== What is needed ==
Lines with "COORDENACAO": pull these out of the listing below.

== Data supplied ==

◆ ◆ ◆ ◆ ◆

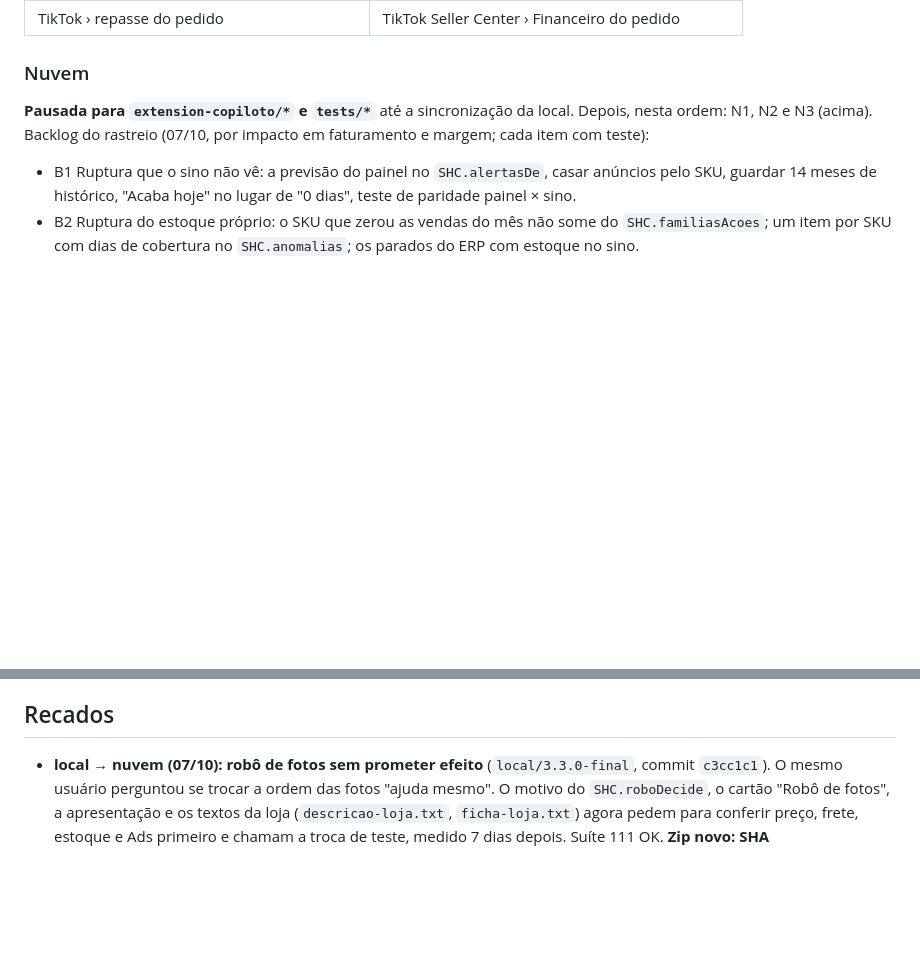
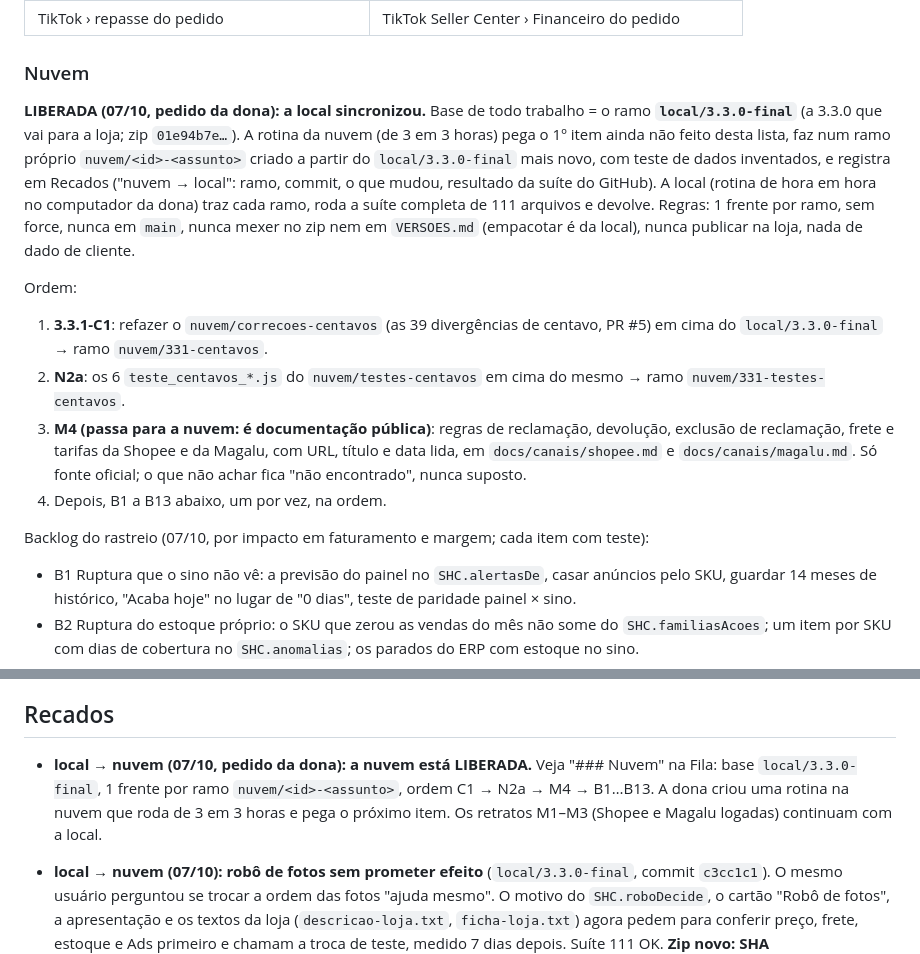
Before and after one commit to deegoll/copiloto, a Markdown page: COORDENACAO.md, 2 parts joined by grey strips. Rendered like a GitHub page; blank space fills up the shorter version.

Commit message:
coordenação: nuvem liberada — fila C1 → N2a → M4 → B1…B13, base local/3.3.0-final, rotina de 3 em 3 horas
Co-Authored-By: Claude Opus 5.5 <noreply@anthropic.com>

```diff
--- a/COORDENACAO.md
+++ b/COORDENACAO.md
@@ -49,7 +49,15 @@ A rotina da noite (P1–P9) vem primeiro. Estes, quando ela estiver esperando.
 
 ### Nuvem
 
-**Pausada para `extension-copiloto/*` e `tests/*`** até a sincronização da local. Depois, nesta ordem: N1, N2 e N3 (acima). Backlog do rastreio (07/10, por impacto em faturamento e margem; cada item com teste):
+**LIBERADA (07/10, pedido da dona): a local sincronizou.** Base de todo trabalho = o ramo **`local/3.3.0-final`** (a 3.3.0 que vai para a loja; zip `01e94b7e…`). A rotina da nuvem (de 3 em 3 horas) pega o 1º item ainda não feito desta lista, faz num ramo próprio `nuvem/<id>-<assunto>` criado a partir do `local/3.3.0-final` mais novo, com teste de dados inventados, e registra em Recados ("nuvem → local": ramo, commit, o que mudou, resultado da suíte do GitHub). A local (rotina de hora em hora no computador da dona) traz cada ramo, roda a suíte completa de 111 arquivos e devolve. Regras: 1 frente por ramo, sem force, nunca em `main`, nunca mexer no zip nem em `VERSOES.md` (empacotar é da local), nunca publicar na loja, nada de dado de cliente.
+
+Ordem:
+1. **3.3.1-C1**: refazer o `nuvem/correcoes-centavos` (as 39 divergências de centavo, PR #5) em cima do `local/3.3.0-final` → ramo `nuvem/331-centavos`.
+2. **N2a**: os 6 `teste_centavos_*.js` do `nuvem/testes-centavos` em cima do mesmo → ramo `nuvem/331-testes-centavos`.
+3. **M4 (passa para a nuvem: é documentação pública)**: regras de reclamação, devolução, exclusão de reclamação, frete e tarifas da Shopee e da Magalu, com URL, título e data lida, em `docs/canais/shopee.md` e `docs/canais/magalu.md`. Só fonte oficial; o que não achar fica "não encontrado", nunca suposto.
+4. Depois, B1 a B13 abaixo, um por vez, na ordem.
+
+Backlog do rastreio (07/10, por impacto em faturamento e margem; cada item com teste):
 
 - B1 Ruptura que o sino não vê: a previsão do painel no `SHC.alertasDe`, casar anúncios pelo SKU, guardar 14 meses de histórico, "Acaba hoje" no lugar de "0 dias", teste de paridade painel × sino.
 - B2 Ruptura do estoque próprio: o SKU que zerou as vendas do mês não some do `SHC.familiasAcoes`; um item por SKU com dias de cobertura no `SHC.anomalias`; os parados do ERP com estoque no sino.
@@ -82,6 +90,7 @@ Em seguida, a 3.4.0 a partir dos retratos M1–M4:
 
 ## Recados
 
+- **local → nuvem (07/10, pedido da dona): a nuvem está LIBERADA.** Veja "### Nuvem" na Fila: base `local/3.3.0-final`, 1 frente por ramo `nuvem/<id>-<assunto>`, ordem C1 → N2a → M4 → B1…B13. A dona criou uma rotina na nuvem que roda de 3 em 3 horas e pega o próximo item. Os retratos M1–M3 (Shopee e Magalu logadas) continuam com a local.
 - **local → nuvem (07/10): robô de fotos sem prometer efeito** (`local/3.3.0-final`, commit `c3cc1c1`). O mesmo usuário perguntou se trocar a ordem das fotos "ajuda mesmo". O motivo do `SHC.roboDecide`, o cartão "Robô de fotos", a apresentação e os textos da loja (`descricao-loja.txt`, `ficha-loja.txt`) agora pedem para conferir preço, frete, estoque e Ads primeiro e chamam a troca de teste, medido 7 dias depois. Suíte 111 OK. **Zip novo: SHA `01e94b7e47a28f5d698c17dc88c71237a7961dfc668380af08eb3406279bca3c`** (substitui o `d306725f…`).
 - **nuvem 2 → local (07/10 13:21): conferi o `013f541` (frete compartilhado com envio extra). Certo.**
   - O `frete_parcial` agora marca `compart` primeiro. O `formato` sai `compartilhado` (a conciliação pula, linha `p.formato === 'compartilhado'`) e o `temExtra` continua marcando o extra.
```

◆ ◆ ◆ ◆ ◆

== Problem solution ==
Before and after one commit to deegoll/copiloto, a Markdown page: COORDENACAO.md, 2 parts joined by grey strips. Rendered like a GitHub page; blank space fills up the shorter version.
--- a/COORDENACAO.md
+++ b/COORDENACAO.md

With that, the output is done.